HNO3 is used in the form of a strong oxidizing agent. The catalytic oxidation of ammonia can produce it. It is a common reagent used in laboratories and an important chemical used in different industries to produce explosives and fertilizers. The PH of Nitric acid is something like 3.01.
Nitric acid molecules have three oxygen atoms, one nitrogen atom, and one hydrogen atom. In HNO3 molecules, one of the oxygen atoms is double-bonded to the middle nitrogen atom. Another oxygen atom is singly bonded to the middle nitrogen atom and singly bonded to an atom of hydrogen. The ultimate oxygen atom in the nitric acid molecule has a charge of -1 and is singly bonded to the middle nitrogen atom. As the nitrogen atom in the middle of the molecule participates in four covalent bonds, it has a charge of +1. Thus, the net charge on the molecule of nitric acid is 0. It can be distinguished that the charges in these molecules can be delocalized due to resonance.
Uses of Nitric acid

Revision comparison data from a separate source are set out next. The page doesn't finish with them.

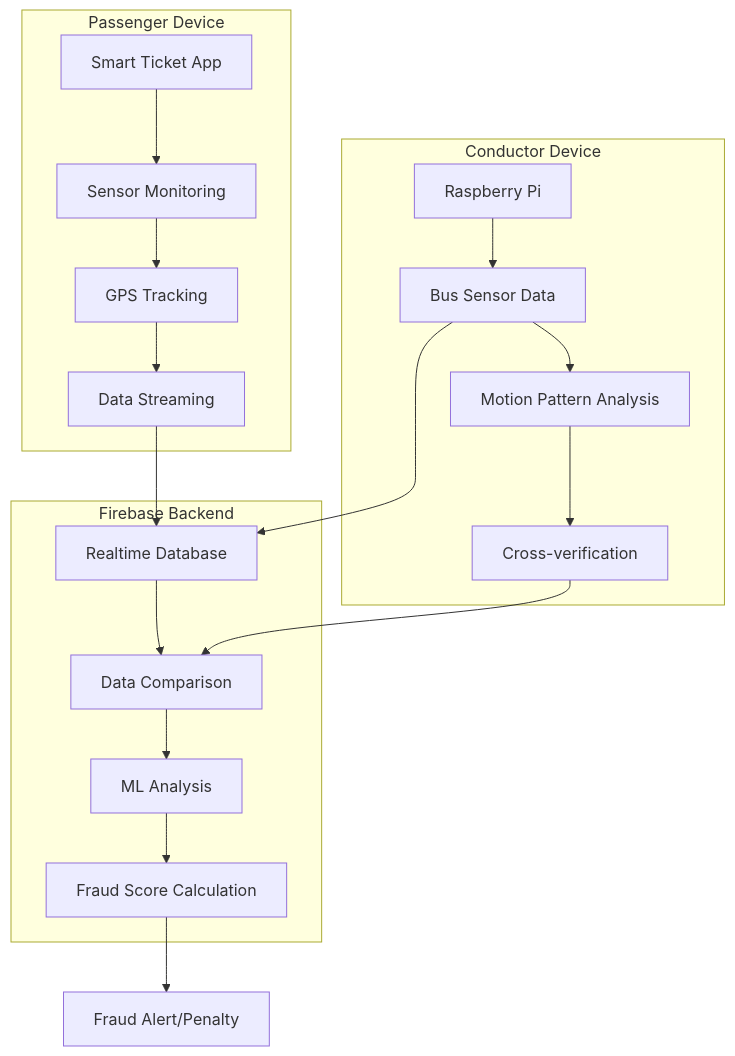
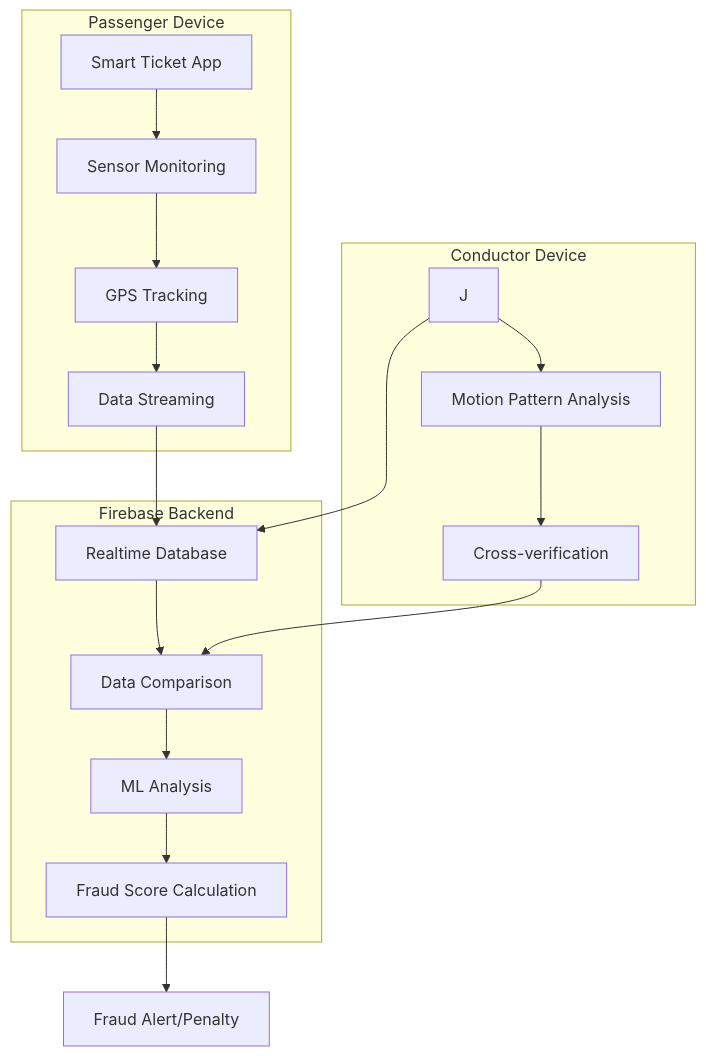
One commit to TharunBabu-05/smart_ticket_MTC changed the tenth of 11 diagrams in README.md. Above: the diagram before and after it, drawn with Mermaid.

````diff
--- a/README.md
+++ b/README.md
@@ -740,25 +740,24 @@
 ```mermaid
 graph TD
     subgraph "Passenger Device"
         A[Smart Ticket App] --> B[Sensor Monitoring]
         B --> C[GPS Tracking]
         C --> D[Data Streaming]
     end
     
     subgraph "Firebase Backend"
         E[Realtime Database] --> F[Data Comparison]
         F --> G[ML Analysis]
         G --> H[Fraud Score Calculation]
     end
     
     subgraph "Conductor Device"
-        I[Raspberry Pi] --> J[Bus Sensor Data]
         J --> K[Motion Pattern Analysis]
         K --> L[Cross-verification]
     end
     
     D --> E
     J --> E
     H --> M[Fraud Alert/Penalty]
     L --> F
 ```
````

Ammonium nitrate is produced using nitric acid, which produces different dyes, fertilizers, and plastic. Explosives such as TNT require nitric acid to be produced. It is used in the form of an oxidizer in liquid-fueled rockets. In electrochemistry, it is used in the form of a doping agent.